It was very moving to hear Jimmy Hatch, a Navy Seal and veteran of many firefights, talk about how “they don’t give medals” to someone for driving you to the psychiatric ward.
Men in this country, who are three-to-four times more likely than women to take their lives, need to recognize that there is nothing weak about being depressed or suicidal.
It takes strength, not weakness, to reach out to someone and to admit you need help in these situations.
And there is indeed a heroism to those who have the clairvoyance to sense when someone is in a danger zone and to help them when they are experiencing suicidal ideation.
Like Hatch’s Navy Seal buddies, my father, as I wrote in my last piece, detected something was awry with me in 1997 after he and my mother had checked me out of the USC psych ward.
Thankfully, he questioned me and made sure to stay in our hotel room, which may have saved my life, since I was thinking about jumping out of a window.
I was also moved last night by the composure of Jane Clementi, who discussed with poignancy the difficulty of “transitional” moments for people, such as when her late son, Tyler, was starting college just after coming out as gay.
Studies have shown that young people in the LGBTQ community are more likely than their peers to be bullied, including in cyberspace, and to be suicidal.
It is also true that anyone who is perceived to be different is more likely to be targeted by bullies and perhaps even to be suicidal.
I am reminded of one of the lines from Bob Dylan’s “Maggie’s Farm,” when Dylan wails, “I try my best to be just like I am, but everybody wants you to be just like them.”
Similarly, when asked what he wanted to do in his life, Dustin Hoffman’s Benjamin Braddock in The Graduate, who is alienated not only from his parents but also from his own generation, says, “I wanted to be… different.”
In my case, I have never tried, nor wanted, to be different. I have just always been different, which in the past led me to be ostracized by bullies and even bystanders, who wanted me to conform to their style.
As Mrs. Clementi said, we have to turn bystanders into “upstanders,” who intervene and speak up in those perilous situations where someone is being ridiculed, humiliated and hazed.
If not kept in check by the rule of law, kids, as well as adults, can inflict a Lord of the Flies tyranny and evil on their peers, who don’t adhere to a prescribed code.
In last night’s program, I was also heartened to hear Jordan Burnham, a young man from Philadelphia, speak about how grateful he was to be alive after surviving a plunge out of a ninth story window.

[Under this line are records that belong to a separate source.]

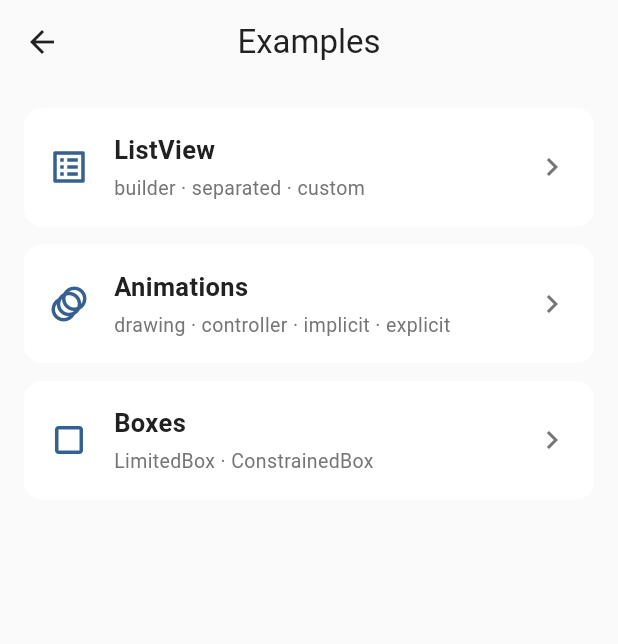
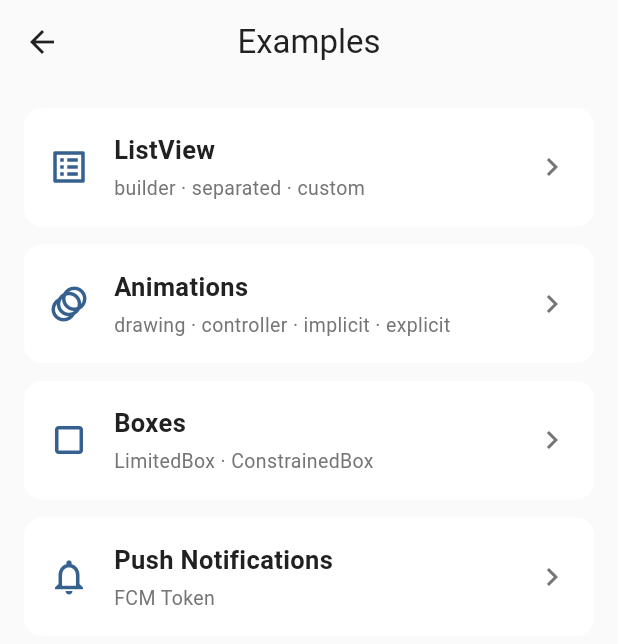
Before and after one commit to varuzhanhovsepyan/Weather-App, a Flutter app: the ExamplesHubScreen screen opened directly, on a phone screen of 412 x 824 dp. Shown: the top 644 px of the screen. Run offline on Flutter 3.47's test engine with Material 3 defaults, Android fonts, the phone set to English and light mode, and no system bars; our stand-ins replace firebase_core, firebase_messaging, flutter_local_notifications; accounts and stored records are empty; network calls fail.

Commit message:
Add Firebase integration for push notifications
- Introduced Firebase Cloud Messaging for handling push notifications.
- Added NotificationService and NotificationState for managing notification logic.
- Implemented FCM token retrieval and display in the app.
- Updated main.dart to initialize Firebase and set up background message handling.
- Created NotificationsScreen and FcmTokenDialog for user interaction with notifications.
- Added localization support for notification-related strings.
- Updated Android and iOS configurations for Firebase integration.

```diff
--- a/lib/app/app.dart
+++ b/lib/app/app.dart
@@ -29,6 +29,7 @@ class WeatherApp extends StatelessWidget {
             GlobalCupertinoLocalizations.delegate,
           ],
 
+          locale: const Locale('en'),
           supportedLocales: const [
             Locale('en'),
             Locale('ru'),
--- a/lib/l10n/app_en.arb
+++ b/lib/l10n/app_en.arb
@@ -87,5 +87,29 @@
   "southKorea": "South Korea",
   "@southKorea": {
     "description": "Country name"
+  },
+  "pushNotifications": "Push Notifications",
+  "@pushNotifications": {
+    "description": "Title for push notifications screen"
+  },
+  "fcmToken": "FCM Token",
+  "@fcmToken": {
+    "description": "Label for Firebase Cloud Messaging token"
+  },
+  "fcmTokenUnavailable": "Token is not available yet",
+  "@fcmTokenUnavailable": {
+    "description": "Message when FCM token cannot be retrieved"
+  },
+  "copyFcmToken": "Copy Token",
+  "@copyFcmToken": {
+    "description": "Button to copy FCM token to clipboard"
+  },
+  "fcmTokenCopied": "Token copied",
+  "@fcmTokenCopied": {
+    "description": "Snackbar after FCM token is copied"
+  },
+  "close": "Close",
+  "@close": {
+    "description": "Close dialog button"
   }
 }
--- a/lib/l10n/app_localizations.dart
+++ b/lib/l10n/app_localizations.dart
@@ -229,6 +229,42 @@ abstract class AppLocalizations {
   /// In en, this message translates to:
   /// **'South Korea'**
   String get southKorea;
+
+  /// Title for push notifications screen
+  ///
+  /// In en, this message translates to:
+  /// **'Push Notifications'**
+  String get pushNotifications;
+
+  /// Label for Firebase Cloud Messaging token
+  ///
+  /// In en, this message translates to:
+  /// **'FCM Token'**
+  String get fcmToken;
+
+  /// Message when FCM token cannot be retrieved
+  ///
+  /// In en, this message translates to:
+  /// **'Token is not available yet'**
+  String get fcmTokenUnavailable;
+
+  /// Button to copy FCM token to clipboard
+  ///
+  /// In en, this message translates to:
+  /// **'Copy Token'**
+  String get copyFcmToken;
+
+  /// Snackbar after FCM token is copied
+  ///
+  /// In en, this message translates to:
+  /// **'Token copied'**
+  String get fcmTokenCopied;
+
+  /// Close dialog button
+  ///
+  /// In en, this message translates to:
+  /// **'Close'**
+  String get close;
 }
 
 class _AppLocalizationsDelegate
--- a/lib/l10n/app_localizations_en.dart
+++ b/lib/l10n/app_localizations_en.dart
@@ -73,4 +73,22 @@ class AppLocalizationsEn extends AppLocalizations {
 
   @override
   String get southKorea => 'South Korea';
+
+  @override
+  String get pushNotifications => 'Push Notifications';
+
+  @override
+  String get fcmToken => 'FCM Token';
+
+  @override
+  String get fcmTokenUnavailable => 'Token is not available yet';
+
+  @override
+  String get copyFcmToken => 'Copy Token';
+
+  @override
+  String get fcmTokenCopied => 'Token copied';
+
+  @override
+  String get close => 'Close';
 }
--- a/lib/l10n/app_ru.arb
+++ b/lib/l10n/app_ru.arb
@@ -21,5 +21,11 @@
   "thailand": "Таиланд",
   "netherlands": "Нидерланды",
   "canada": "Канада",
-  "southKorea": "Южная Корея"
+  "southKorea": "Южная Корея",
+  "pushNotifications": "Push-уведомления",
+  "fcmToken": "FCM токен",
+  "fcmTokenUnavailable": "Токен пока недоступен",
+  "copyFcmToken": "Скопировать токен",
+  "fcmTokenCopied": "Токен скопирован",
+  "close": "Закрыть"
 }
--- a/lib/pages/examples/examples_hub_screen.dart
+++ b/lib/pages/examples/examples_hub_screen.dart
@@ -1,14 +1,18 @@
 import 'package:flutter/material.dart';
-import '../../shared/theme/colors.dart';
+
+import '../../l10n/app_localizations.dart';
 import '../animations_example/animations_example_screen.dart';
 import '../boxes_example/boxes_example_screen.dart';
 import '../list_view_example/list_view_example_screen.dart';
+import '../notifications/notifications_screen.dart';
 
 class ExamplesHubScreen extends StatelessWidget {
   const ExamplesHubScreen({super.key});
 
   @override
   Widget build(BuildContext context) {
+    final l10n = AppLocalizations.of(context)!;
+
     return Scaffold(
       backgroundColor: Theme.of(context).scaffoldBackgroundColor,
       appBar: AppBar(
@@ -17,26 +21,33 @@ class ExamplesHubScreen extends StatelessWidget {
       ),
       body: ListView(
         padding: const EdgeInsets.all(16),
-        children: const [
-          _ExampleTile(
+        children: [
+          const _ExampleTile(
             title: 'ListView',
             subtitle: 'builder · separated · custom',
             icon: Icons.list_alt,
             screen: ListViewExampleScreen(),
           ),
-          SizedBox(height: 12),
-          _ExampleTile(
+          const SizedBox(height: 12),
+          const _ExampleTile(
             title: 'Animations',
             subtitle: 'drawing · controller · implicit · explicit',
             icon: Icons.animation,
             screen: AnimationsExampleScreen(),
           ),
-          SizedBox(height: 12),
-          _ExampleTile(
+          const SizedBox(height: 12),
+          const _ExampleTile(
             title: 'Boxes',
             subtitle: 'LimitedBox · ConstrainedBox',
             icon: Icons.crop_square,
             screen: BoxesExampleScreen(),
+          ),
+          const SizedBox(height: 12),
+          _ExampleTile(
+            title: l10n.pushNotifications,
+            subtitle: l10n.fcmToken,
+            icon: Icons.notifications_outlined,
+            screen: const NotificationsScreen(),
           ),
         ],
       ),
--- a/pubspec.yaml
+++ b/pubspec.yaml
@@ -37,6 +37,9 @@ dependencies:
   http: ^1.1.0
   provider: ^6.1.1
   intl: ^0.20.2
+  firebase_core: ^4.12.1
+  firebase_messaging: ^16.4.3
+  flutter_local_notifications: ^22.2.0
 
 dev_dependencies:
   flutter_test:
```
Also changed, not shown: lib/features/notifications/notification_service.dart (added, +122 -0 lines), lib/features/notifications/notification_state.dart (added, +50 -0 lines), lib/l10n/app_localizations_ru.dart (+18 -0 lines), lib/main.dart (+18 -2 lines), lib/pages/notifications/fcm_token_dialog.dart (added, +45 -0 lines), lib/pages/notifications/notifications_screen.dart (added, +82 -0 lines), lib/pages/weather_home/weather_home_screen.dart (+9 -1 lines), firebase.json (added), lib/firebase_options.dart (added), pubspec.lock, 20 other files.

As I indicated in my last piece, 90% or so of suicidal people are “ambivalent” about taking their lives, as Dr. Edwin Shneidman, who co-founded the Suicide Prevention Center in Los Angeles, wrote in The Suicidal Mind.
Moreover, a Cal-Berkeley study showed that roughly 90% of people who attempted suicide by jumping off the Golden Gate Bridge were alive about 20 years later. All of those survivors who were alive 20 years after jumping off the bridge said that they regretted their decision essentially when they were in mid-air, on the way to the water.

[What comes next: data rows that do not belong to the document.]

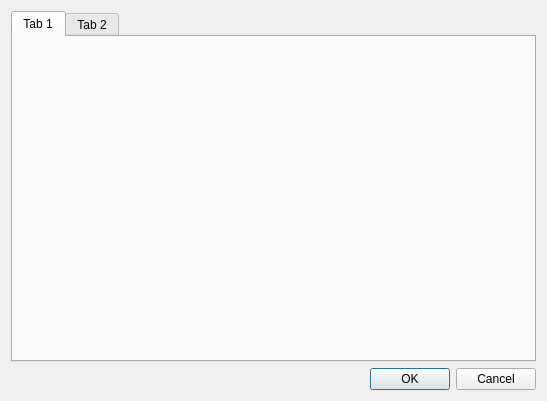
Qt form UI/_appplicationsettingsdialog.ui (PenthiusX/BareBonesEngine) before a commit.
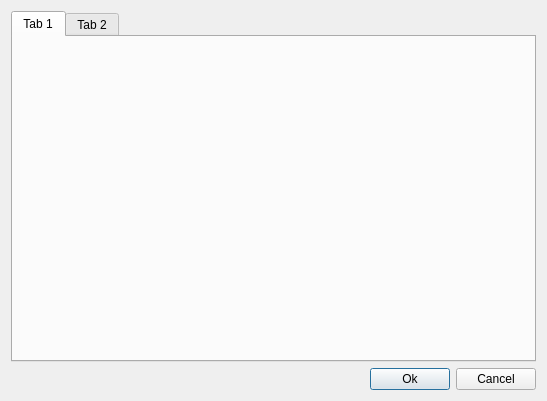
The same form after that commit. Custom widgets are drawn as their Qt base class.

What changed in the file:
```diff
--- a/UI/_appplicationsettingsdialog.ui
+++ b/UI/_appplicationsettingsdialog.ui
@@ -68,12 +68,16 @@
       </spacer>
      </item>
      <item>
-      <widget class="QDialogButtonBox" name="buttonBox">
-       <property name="orientation">
-        <enum>Qt::Horizontal</enum>
+      <widget class="QPushButton" name="accept_button">
+       <property name="text">
+        <string>Ok</string>
        </property>
-       <property name="standardButtons">
-        <set>QDialogButtonBox::Cancel|QDialogButtonBox::Ok</set>
+      </widget>
+     </item>
+     <item>
+      <widget class="QPushButton" name="reject_button">
+       <property name="text">
+        <string>Cancel</string>
        </property>
       </widget>
      </item>
```
Left out of the diff: 24 changed lines with no effect on the pictures.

These are some of the reasons why we need to make it difficult for people, who sometimes act on impulse, to take their lives.
In addition to nets and barriers on bridges, we need to keep guns out of the house; and we need another individual, a responsible party, to distribute pills to a person who might be suicidal or who takes opioids or a similarly powerful medication, on which he or she could overdose.
All of the moments and stories in last night’s town hall were compelling, but the most salient for me came early on in the program when Jessie Close, who had been suicidal decades ago and who was in the town hall audience, said that it is the “responsibility” of a suicidal person to reach out to others.
That is what Ms. Close, who has been diagnosed with bipolar disorder, did many years ago when she reached out to her sister, Glenn, much lauded for her performances as an actor in many films.
The reason why I found Jessie Close’s diction so salient is because if we are to help the suicidal person, we need him or her to understand that he or she has the power not only to get help but also to get better.
I know that some people do not like the use of the verb, “commit,” in a discussion of suicide, but I will continue to use it, not because I am trying to be provocative. Rather, I will use the word, “commit,” because, if we refer to the act as “death by suicide,” we may make the family members of the deceased feel better, but we strip away the “responsibility,” or what some clinicians refer to as “agency,” that is absolutely needed if a suicidal person is to get well.
“Death by suicide” makes it sound as if the suicidal person had no choice, that he or she was helpless to ward off the illness of depression.
In fact, we can overcome what seems to be a doomed fate and biology through the power of free will. We can harness that free will to surround ourselves with love, to avoid stressors, to work in a field that gives us satisfaction, and to reach out to others when we are not feeling safe.
Knowing that we have the power to shape our own destiny should give everyone hope.
Need help? In the U.S., call 1-800-273-8255 for the National Suicide Prevention Lifeline.